Outbreak of the war
End of the war

‘Indivisible and inseparable’ – the supranational state

The Dual Monarchy of Austria-Hungary was a union of two states based constitutionally on the 1867 Compromise. It was reflected in shared institutions and a joint ruler, Franz Joseph, who as a person was much more than just a symbolic connecting link.

The difficulties in finding common ground were also reflected in the naming of the new Dual Monarchy. The former name, ‘Empire of Austria’, was roundly rejected by the Hungarians as they saw it as fostering the ‘greater Austria’ aspirations of the centralist government in Vienna. The name ‘Austro-Hungarian Empire’ was also rejected because the term ‘empire’ would have suggested territorial unity, which in the eyes of Budapest did not exist. A compromise was ultimately reached with the name ‘Austro-Hungarian Monarchy’ or simply ‘Austria-Hungary’.

Within the supranational state, the House of Habsburg-Lorraine was responsible for foreign policy, the army, monetary and customs policy, and foreign trade. The authorities responsible for administering these concerns were called ‘k u. k.’, standing for ‘kaiserlich und königlich’ (imperial and royal). The ‘common interests’ were financed by a quota system. Initially, 70 per cent was borne by the economically stronger and more populous Cisleithania, where 54 per cent of the total population lived in 1870, and just 30 per cent by Hungary. The quota was meant to be renegotiated every ten years, but this soon turned out to be a difficult and politically volatile problem.
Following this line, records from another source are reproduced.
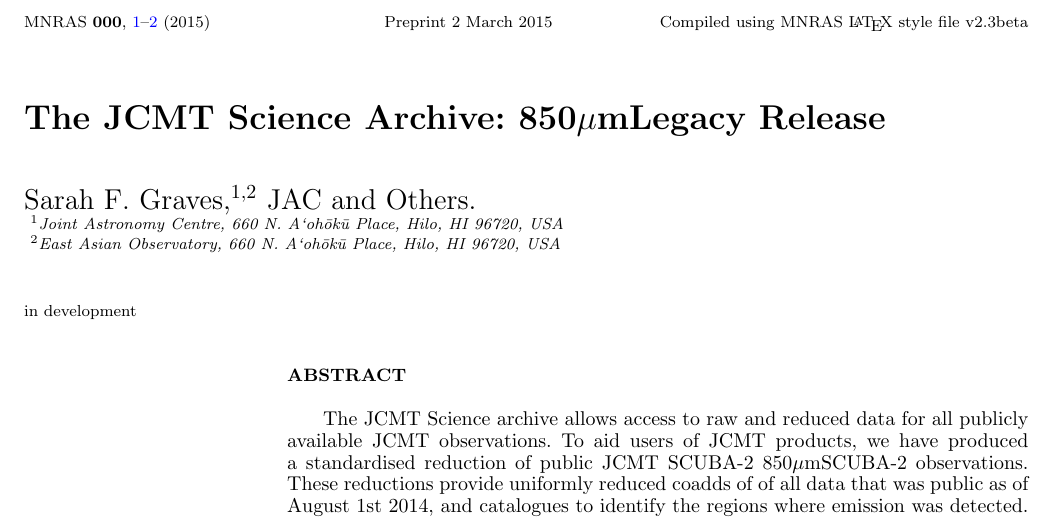
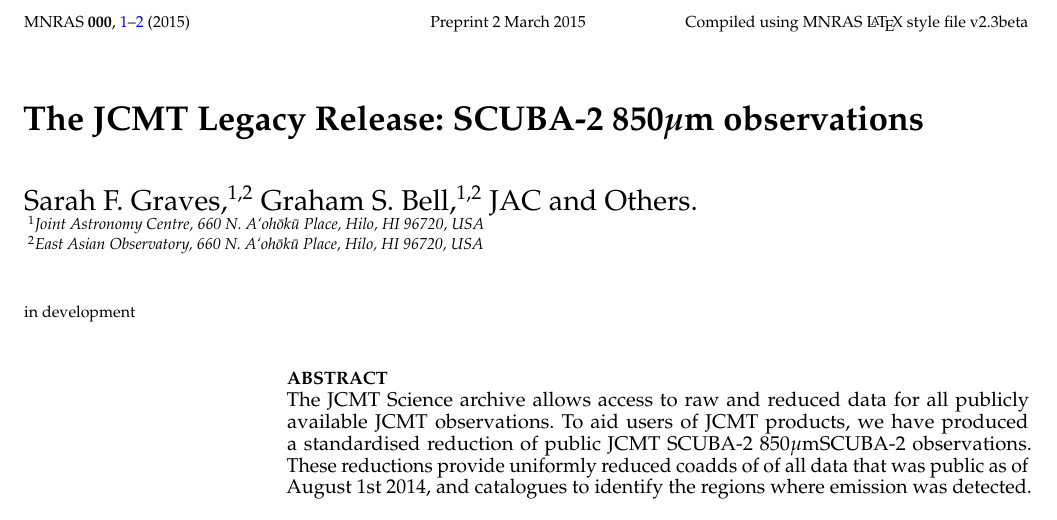
Before and after one commit to eaobservatory/jsa-legacy, a LaTeX paper (legacy-850um-paper.tex): part of page 1 of 2, cut so that both start at the same text. Compiled offline with pdfLaTeX; a LaTeX package or settings file that is missing is left out.

Commit message:
paper: improve title and appearance

```diff
--- a/legacy-850um-paper.tex
+++ b/legacy-850um-paper.tex
@@ -2,4 +3,3 @@
 
 \usepackage{graphicx}
 \usepackage{marginnote}
-\usepackage{xcolor}
@@ -8,7 +17,12 @@
 \newcommand{\todo}[1]{\textcolor{red}{TODO: #1}}
-\title{The JCMT Science Archive: 850\micron Legacy Release}
+\newcommand{\note}[1]{\textcolor{red}{Note: #1}}
+
+\title[SCUBA-2 850\um\ Legacy Release]%
+{The JCMT Legacy Release: SCUBA-2 850\bmicron\ observations}
+
 \author[S.~F.~Graves et~al.]
 {Sarah~F.~Graves,$^{1,2}$
+Graham~S.~Bell,$^{1,2}$
 JAC
 and
 Others.\\
```
Also changed, not shown: legacy-850um-paper.tex (12 more changed lines).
Bosnia and Herzegovina was administered by the joint Austro-Hungarian Ministry of Finance as a colony and an ‘imperial land’ or ‘condominium of both halves of the empire’. If this region, populated by southern Slav ethnic groups, had been administered solely by either the Austrians or the Hungarians it would have dangerously tested the complex ethnic balance.

The Dual Monarchy was a complicated system with three government entities: the ‘Joint Ministry’, which decided on supranational affairs, and the governments in Vienna and Budapest. Coordination was made more difficult by the fact that the competencies were often not defined in detail. This meant that Franz Joseph, who reigned in Hungary not as Emperor of Austria but exclusively as Apostolic King of Hungary, had the last word on many issues, thereby maintaining the strong role of the monarch – which was quite in his interests.

During the Compromise negotiations, Franz Joseph had been very keen to ensure that dynastic privileges and the unity of the monarchy were preserved. A strong unified army was a fundamental instrument of rule, as he had recognized in the 1848 revolution at the beginning of his reign. He therefore nipped in the bud all attempts by the Hungarian government to attain autonomous rights in this area.

Translation: Nick Somers


Stourzh, Gerald: Die dualistische Reichsstruktur, Österreichbegriff und Österreichbewusstsein 1867–1918, in: Stourzh, Gerald: Der Umfang österreichischer Geschichte. Ausgewählte Studien 1990–2010 (=Studien zu Politik und Verwaltung 99), Wien u. a. 2011, 105–124

Rumpler, Helmut: Eine Chance für Mitteleuropa. Bürgerliche Emanzipation und Staatsverfall in der Habsburgermonarchie [Österreichische Geschichte 1804–1914, hrsg. von Herwig Wolfram], Wien 2005

Wandruszka, Adam (Hrsg.): Die Habsburgermonarchie 1848–1918, Band VII: Verfassung und Parlamentarismus. Teil 1: Verfassungsrecht, Verfassungswirklichkeit und zentrale Repräsentativkörperschaften, Wien 2000

Contents related to this chapter


  • Aspect

    The Habsburg empire

    Austria-Hungary had an extremely diverse state structure. At the start of the First World War it was a major power in decline. Social and political problems and the dominant nationality conflicts shook the empire to its foundations. At the same time, the Monarchy represented an enormous cultural region in which the Habsburg empire flourished in spite of the political stagnation.

Persons, Objects & Events


  • Development

    The Dual Monarchy – Cisleithania and Transleithania

    The Austro-Hungarian Dual Monarchy was created through the Compromise of 1867. The Habsburg Monarchy now had two capitals, Vienna and Budapest. The two halves of the empire were united by their common army and foreign policy. The strongest linking factor was the monarch, who personified the unity of the empire.